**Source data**
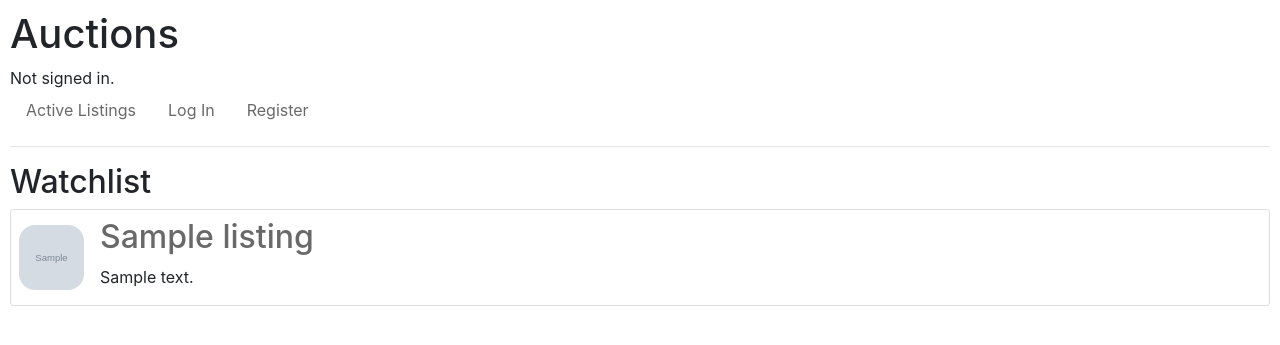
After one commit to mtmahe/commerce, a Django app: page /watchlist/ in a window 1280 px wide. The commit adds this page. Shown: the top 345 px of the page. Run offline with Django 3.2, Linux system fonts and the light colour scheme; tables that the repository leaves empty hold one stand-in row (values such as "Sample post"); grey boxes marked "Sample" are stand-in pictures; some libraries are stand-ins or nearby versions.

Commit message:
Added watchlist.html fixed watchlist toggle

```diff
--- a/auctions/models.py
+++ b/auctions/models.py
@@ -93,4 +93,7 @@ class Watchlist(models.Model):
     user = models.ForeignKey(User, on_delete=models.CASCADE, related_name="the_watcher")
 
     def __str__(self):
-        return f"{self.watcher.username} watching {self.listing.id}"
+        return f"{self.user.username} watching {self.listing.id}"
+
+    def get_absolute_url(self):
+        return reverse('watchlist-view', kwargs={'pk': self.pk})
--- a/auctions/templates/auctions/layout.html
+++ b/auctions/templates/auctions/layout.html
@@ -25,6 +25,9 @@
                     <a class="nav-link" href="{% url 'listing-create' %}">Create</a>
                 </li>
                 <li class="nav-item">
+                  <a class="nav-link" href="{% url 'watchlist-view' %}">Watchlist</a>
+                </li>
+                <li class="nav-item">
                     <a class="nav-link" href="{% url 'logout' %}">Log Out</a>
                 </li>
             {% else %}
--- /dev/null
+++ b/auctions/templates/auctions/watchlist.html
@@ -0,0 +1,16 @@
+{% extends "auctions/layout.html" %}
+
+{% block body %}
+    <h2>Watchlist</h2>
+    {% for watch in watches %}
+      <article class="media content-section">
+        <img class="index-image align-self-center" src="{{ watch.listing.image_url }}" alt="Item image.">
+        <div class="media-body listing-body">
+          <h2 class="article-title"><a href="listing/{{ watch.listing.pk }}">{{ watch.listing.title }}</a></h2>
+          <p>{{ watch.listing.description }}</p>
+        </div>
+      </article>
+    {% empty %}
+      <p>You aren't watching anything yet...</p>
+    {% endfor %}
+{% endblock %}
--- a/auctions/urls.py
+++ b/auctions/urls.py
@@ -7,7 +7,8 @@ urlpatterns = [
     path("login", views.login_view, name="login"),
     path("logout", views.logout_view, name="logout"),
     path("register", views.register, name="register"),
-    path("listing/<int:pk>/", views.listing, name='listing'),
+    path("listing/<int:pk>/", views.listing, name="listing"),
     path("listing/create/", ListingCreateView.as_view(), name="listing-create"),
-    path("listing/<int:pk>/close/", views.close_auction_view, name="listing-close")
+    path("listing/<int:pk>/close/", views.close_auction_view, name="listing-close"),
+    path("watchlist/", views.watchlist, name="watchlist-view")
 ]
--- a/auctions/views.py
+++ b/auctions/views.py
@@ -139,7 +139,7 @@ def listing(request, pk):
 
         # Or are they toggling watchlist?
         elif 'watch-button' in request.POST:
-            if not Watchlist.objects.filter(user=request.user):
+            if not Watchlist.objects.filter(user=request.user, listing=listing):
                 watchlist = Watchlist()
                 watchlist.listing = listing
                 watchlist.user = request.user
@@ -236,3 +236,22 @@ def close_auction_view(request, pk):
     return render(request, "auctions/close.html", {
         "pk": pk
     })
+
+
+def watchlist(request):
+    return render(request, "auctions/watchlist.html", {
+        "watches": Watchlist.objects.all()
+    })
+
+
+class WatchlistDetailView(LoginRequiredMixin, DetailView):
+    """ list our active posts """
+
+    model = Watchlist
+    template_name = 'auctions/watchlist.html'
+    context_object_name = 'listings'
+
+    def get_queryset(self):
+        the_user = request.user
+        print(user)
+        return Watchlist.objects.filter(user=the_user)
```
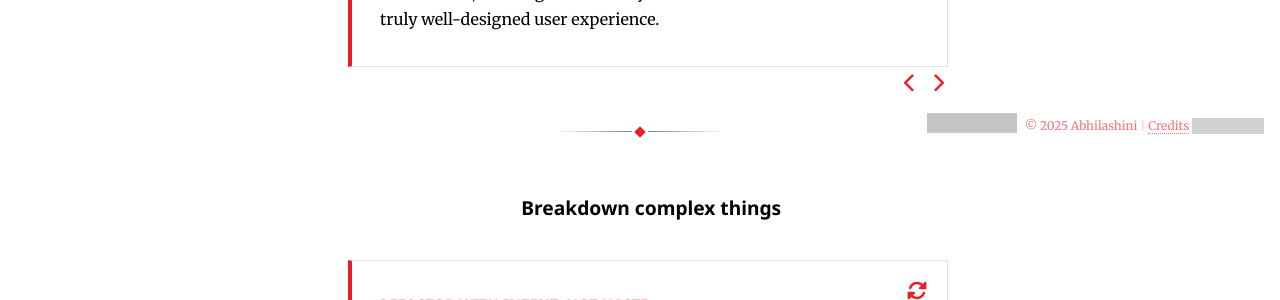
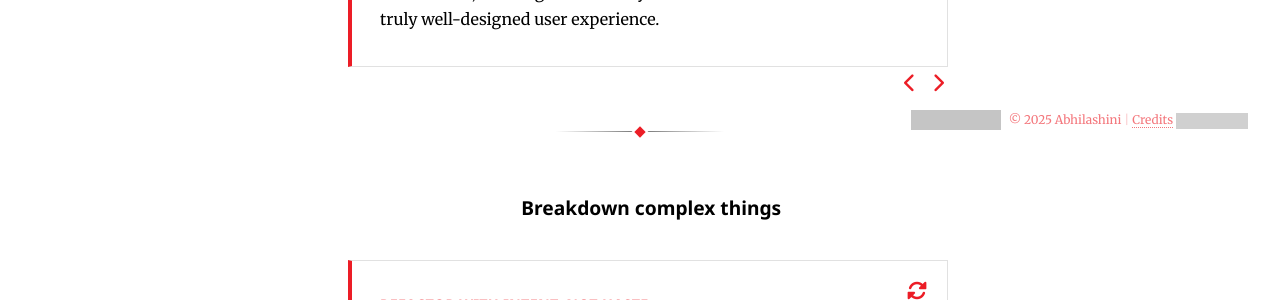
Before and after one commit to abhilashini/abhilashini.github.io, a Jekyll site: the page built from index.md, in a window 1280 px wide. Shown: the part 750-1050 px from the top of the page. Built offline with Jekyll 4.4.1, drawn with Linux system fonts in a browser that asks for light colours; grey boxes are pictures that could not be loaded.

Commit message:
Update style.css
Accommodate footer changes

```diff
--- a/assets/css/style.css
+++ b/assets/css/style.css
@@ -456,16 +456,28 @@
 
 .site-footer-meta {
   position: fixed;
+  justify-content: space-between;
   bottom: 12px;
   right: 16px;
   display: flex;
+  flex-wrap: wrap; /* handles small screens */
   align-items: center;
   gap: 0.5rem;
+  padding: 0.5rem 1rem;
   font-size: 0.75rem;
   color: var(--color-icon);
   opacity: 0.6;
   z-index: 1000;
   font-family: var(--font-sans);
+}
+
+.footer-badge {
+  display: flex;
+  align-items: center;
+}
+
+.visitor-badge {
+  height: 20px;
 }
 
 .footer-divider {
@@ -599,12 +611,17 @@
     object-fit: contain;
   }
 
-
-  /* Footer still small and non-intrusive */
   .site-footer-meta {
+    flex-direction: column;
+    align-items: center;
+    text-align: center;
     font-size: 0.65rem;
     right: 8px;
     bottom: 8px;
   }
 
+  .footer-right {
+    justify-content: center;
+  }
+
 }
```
==
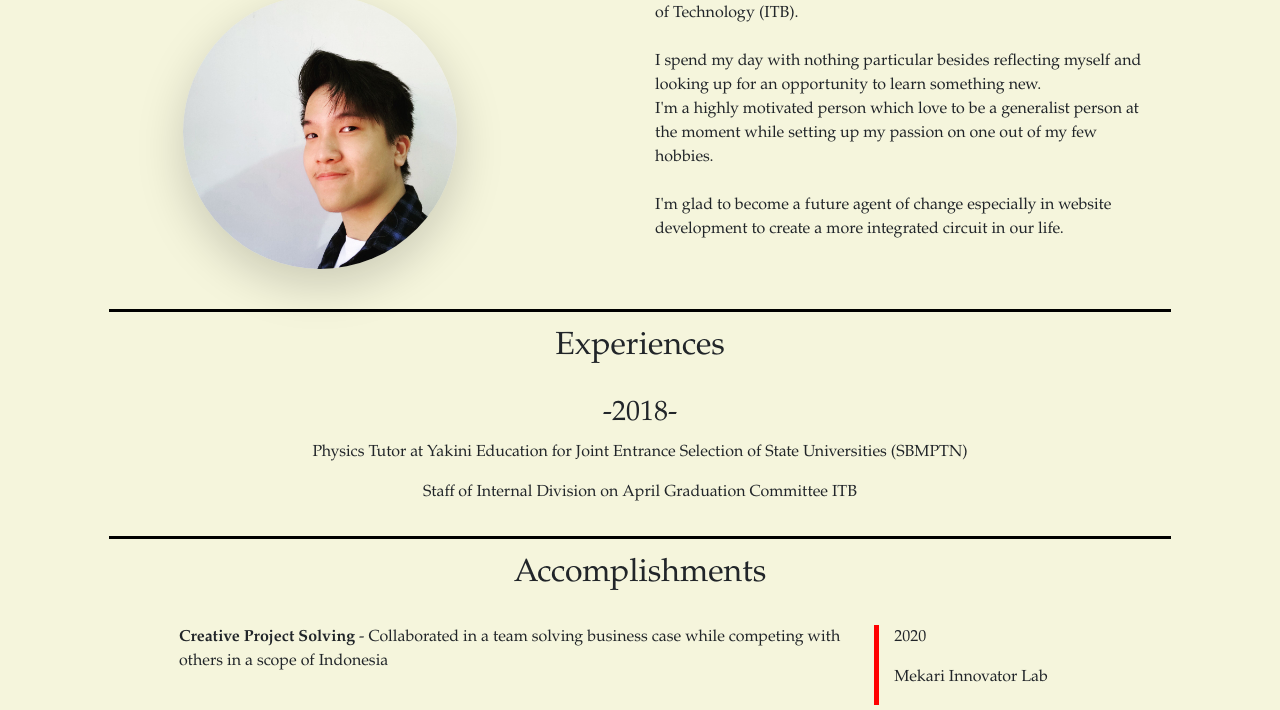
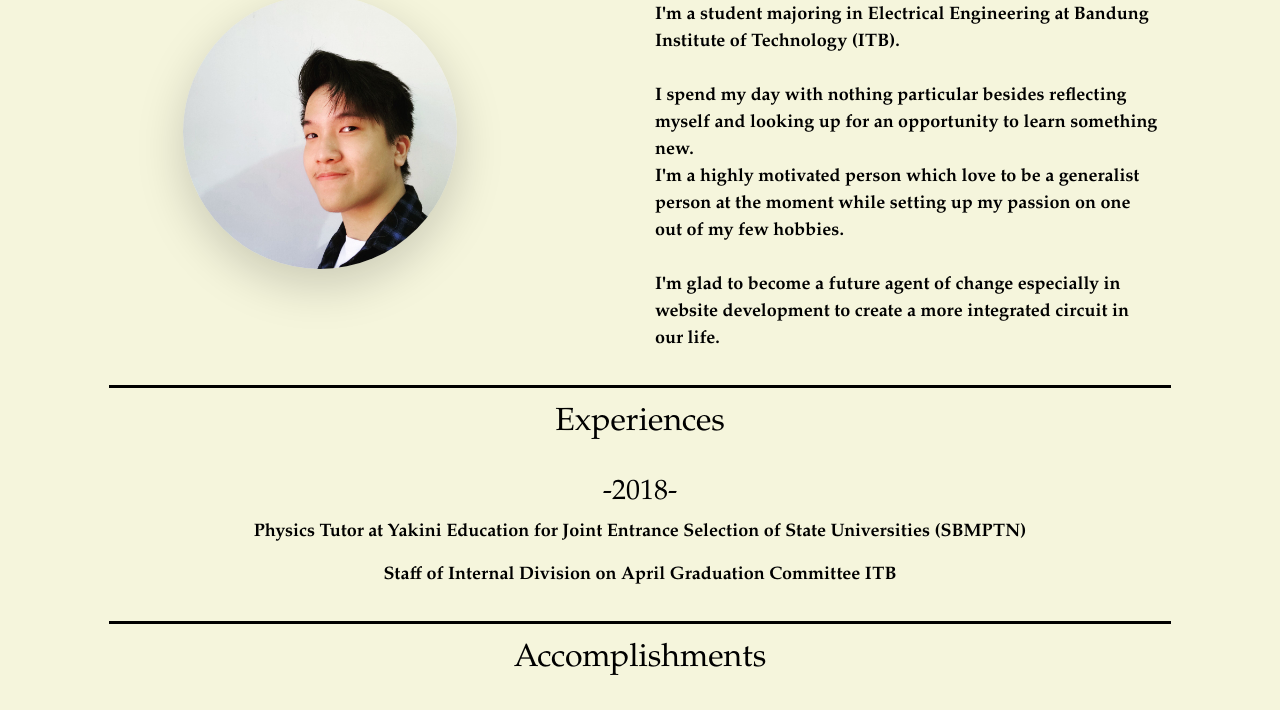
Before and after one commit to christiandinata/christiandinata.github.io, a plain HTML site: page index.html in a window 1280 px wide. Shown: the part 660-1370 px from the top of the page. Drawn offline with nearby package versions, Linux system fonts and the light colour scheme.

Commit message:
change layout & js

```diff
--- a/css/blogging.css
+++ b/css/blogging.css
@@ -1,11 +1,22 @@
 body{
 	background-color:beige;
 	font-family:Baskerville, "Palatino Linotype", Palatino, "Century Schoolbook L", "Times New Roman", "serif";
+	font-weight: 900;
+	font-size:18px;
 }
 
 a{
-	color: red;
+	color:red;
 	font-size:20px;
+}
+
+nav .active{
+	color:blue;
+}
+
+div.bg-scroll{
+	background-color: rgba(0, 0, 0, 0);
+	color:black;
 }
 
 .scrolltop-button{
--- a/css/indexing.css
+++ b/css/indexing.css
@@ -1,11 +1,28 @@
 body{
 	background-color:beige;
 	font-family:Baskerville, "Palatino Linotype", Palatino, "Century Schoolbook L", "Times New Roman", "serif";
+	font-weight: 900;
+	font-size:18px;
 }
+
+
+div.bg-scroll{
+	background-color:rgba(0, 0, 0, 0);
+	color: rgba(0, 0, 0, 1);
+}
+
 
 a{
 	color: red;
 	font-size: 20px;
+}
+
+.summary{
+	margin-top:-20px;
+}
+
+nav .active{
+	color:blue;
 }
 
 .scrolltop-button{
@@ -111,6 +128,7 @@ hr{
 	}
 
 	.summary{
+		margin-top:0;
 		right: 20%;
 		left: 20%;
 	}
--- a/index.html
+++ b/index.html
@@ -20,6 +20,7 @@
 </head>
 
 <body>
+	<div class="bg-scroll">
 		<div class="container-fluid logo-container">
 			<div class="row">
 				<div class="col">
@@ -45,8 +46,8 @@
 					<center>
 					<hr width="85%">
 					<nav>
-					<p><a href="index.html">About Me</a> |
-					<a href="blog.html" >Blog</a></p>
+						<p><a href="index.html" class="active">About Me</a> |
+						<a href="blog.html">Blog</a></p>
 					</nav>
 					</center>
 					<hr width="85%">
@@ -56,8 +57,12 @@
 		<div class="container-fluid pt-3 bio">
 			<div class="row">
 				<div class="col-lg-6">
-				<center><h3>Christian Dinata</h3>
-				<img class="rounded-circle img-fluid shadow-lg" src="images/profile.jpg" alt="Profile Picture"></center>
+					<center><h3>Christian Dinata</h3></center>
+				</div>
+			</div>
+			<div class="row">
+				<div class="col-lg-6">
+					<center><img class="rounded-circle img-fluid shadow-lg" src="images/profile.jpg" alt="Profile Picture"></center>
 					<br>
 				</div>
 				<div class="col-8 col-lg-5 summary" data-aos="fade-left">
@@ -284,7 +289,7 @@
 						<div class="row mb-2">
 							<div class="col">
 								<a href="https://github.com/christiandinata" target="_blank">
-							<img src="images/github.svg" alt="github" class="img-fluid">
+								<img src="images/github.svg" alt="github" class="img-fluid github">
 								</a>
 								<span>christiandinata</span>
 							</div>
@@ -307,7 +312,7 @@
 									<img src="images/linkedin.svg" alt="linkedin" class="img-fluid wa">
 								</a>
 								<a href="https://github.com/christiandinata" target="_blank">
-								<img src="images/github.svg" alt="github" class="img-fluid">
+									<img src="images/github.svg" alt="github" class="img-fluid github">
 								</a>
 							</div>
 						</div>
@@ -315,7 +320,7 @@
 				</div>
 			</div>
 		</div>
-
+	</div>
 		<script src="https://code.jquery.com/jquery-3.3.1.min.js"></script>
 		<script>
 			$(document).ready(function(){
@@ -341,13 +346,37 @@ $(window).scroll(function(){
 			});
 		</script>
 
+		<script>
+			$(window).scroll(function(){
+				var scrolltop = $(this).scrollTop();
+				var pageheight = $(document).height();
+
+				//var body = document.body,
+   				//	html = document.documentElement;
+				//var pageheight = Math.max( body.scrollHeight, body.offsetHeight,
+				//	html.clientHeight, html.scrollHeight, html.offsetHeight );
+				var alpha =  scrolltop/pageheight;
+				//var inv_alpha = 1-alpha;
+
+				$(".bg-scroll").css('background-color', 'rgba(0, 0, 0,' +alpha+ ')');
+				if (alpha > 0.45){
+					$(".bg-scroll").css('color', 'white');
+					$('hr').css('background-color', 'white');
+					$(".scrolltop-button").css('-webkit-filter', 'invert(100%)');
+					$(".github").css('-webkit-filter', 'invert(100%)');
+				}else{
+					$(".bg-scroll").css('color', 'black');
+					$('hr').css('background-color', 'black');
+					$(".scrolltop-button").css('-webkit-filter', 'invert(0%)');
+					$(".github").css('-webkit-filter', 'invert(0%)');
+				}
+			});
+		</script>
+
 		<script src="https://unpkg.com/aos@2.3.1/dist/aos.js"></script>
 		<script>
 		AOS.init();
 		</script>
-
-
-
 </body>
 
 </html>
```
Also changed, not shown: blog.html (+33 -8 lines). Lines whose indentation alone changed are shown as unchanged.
---
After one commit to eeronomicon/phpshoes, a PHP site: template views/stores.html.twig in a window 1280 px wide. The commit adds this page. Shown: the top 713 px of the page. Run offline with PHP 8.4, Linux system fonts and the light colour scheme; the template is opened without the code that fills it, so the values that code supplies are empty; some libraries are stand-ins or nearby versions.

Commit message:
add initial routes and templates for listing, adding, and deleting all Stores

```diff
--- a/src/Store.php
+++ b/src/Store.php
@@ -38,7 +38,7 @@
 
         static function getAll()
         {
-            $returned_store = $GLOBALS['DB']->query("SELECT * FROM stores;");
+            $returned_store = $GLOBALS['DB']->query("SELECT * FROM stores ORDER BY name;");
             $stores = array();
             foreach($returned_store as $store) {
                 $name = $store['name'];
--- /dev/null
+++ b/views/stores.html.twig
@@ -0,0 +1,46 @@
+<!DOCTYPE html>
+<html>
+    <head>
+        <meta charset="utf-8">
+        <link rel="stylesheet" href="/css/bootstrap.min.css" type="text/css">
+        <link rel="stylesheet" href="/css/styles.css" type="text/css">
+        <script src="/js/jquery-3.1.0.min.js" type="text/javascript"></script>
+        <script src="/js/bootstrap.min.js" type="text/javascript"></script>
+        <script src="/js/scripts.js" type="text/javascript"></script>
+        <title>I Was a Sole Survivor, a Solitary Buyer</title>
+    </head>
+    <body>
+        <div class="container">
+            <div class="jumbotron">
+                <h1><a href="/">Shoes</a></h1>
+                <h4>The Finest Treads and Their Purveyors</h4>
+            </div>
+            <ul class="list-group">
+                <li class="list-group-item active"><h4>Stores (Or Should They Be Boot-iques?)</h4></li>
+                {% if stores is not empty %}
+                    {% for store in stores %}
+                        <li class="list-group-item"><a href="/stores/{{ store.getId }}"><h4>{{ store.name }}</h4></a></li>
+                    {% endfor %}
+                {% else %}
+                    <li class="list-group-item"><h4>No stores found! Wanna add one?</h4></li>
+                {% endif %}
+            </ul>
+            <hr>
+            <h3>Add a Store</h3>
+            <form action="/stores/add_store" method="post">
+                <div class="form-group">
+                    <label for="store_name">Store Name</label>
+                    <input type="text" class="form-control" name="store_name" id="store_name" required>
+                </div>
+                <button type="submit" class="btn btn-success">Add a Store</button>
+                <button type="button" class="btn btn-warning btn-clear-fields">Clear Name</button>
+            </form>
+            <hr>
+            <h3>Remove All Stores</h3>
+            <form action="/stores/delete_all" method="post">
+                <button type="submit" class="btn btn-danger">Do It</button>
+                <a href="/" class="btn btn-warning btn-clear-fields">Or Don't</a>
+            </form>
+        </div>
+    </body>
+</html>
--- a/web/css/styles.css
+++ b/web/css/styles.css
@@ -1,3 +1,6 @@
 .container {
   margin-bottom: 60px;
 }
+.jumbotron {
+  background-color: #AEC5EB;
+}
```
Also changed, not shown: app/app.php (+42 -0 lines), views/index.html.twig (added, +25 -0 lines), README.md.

**WHAT YOU SHOULD DO**
Collect each line of the entries that has the word "items", copying it in full.

**OUTPUT BELOW**
   align-items: center;
+  align-items: center;
+    align-items: center;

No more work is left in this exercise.